The ‘power’ in a name is held by both those in a position to come up with the name and those who see themselves reflected in that name. In the past, the name was decided and voted on by the primarily white, male officers and group members. This led to name choices like the Gay Student Union in 1983, despite the word ‘lesbian’ being popularized in the 1960s and 70s. Lesbians were always very much a part of the GSU, despite not initially holding officer positions or seeing themselves directly reflected in the name of their organization itself.
Ultimately, the shifts in the name tell a story of power and representation. The steady shift to use more inclusive language suggests a graduate shift toward greater respect and equality among the different queer constituencies. Whether that vision has been fully realized with the current organization name, Spectrum, is up for debate, but it certainly comes closer than many of the 6 previous names.

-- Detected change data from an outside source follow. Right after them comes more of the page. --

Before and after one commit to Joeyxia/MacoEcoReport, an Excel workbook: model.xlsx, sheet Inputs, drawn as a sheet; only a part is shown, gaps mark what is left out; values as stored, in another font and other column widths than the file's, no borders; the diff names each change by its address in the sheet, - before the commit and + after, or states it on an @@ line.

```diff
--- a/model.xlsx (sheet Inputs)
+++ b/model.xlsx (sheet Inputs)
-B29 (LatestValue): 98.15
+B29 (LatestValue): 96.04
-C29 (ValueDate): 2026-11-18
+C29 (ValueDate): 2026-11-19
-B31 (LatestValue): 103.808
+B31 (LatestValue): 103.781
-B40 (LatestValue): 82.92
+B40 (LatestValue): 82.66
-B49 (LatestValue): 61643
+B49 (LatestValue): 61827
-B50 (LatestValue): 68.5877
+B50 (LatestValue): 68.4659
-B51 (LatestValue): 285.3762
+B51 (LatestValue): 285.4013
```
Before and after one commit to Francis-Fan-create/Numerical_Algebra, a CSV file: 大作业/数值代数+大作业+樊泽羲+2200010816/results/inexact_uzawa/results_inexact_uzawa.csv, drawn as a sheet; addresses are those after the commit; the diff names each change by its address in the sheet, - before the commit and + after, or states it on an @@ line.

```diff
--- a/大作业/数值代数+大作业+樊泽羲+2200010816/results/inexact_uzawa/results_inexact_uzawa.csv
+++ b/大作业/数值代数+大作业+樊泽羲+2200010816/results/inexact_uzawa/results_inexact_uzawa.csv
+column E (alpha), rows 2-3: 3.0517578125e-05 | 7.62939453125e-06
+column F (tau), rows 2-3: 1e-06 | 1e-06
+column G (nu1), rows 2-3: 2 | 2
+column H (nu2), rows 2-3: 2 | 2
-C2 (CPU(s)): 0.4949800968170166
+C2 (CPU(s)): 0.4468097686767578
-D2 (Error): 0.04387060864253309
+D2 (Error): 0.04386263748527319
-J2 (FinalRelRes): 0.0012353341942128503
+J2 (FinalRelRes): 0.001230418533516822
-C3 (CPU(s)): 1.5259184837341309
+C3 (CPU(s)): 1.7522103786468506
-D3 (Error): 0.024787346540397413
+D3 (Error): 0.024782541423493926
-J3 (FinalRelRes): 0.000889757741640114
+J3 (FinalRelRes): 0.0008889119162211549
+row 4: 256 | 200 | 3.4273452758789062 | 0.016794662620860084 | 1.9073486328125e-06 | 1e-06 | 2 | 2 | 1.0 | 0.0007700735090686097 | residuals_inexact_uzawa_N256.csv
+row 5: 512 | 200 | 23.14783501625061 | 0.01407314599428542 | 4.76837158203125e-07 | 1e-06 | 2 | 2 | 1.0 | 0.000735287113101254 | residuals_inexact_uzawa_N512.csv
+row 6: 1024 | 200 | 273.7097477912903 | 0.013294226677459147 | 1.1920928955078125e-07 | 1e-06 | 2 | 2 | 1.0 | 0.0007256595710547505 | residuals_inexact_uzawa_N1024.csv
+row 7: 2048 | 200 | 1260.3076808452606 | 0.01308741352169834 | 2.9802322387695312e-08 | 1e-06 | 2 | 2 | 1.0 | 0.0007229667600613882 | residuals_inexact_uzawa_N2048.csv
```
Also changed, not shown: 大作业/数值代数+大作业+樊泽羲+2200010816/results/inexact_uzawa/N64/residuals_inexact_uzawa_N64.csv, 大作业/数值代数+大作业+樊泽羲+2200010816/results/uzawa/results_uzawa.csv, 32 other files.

The means of collection for the Miller-Stephens Collection were entirely dependent on the efforts of past members resulting in so little materials concerning the Queer Straight Alliance. Another result of this collection method is that queer students who were never a part of this group or left this group are not represented in the materials found within the collection.
It was a common expression for the GSU to say that their membership numbers were not truly indicative of the actual number of queer students on the University of Alabama campus considering an estimated 10% of the general population is queer to some degree. Those students who were either closeted or felt no kinship with the organization represent perspectives absent from this assessment of the University of Alabama’s emerging queer community. Chief among these missing perspectives is that of the Black queer community.
The student organization was primarily white and although race was mentioned in their nondiscrimination policy, there is no evidence that Black students felt particularly welcomed in the group, held leadership positions, or believed that their unique identities were being advocated for. Finding the places where these Black queer students felt safe and built their own community is critical in illuminating the full range of queer student life at the University of Alabama.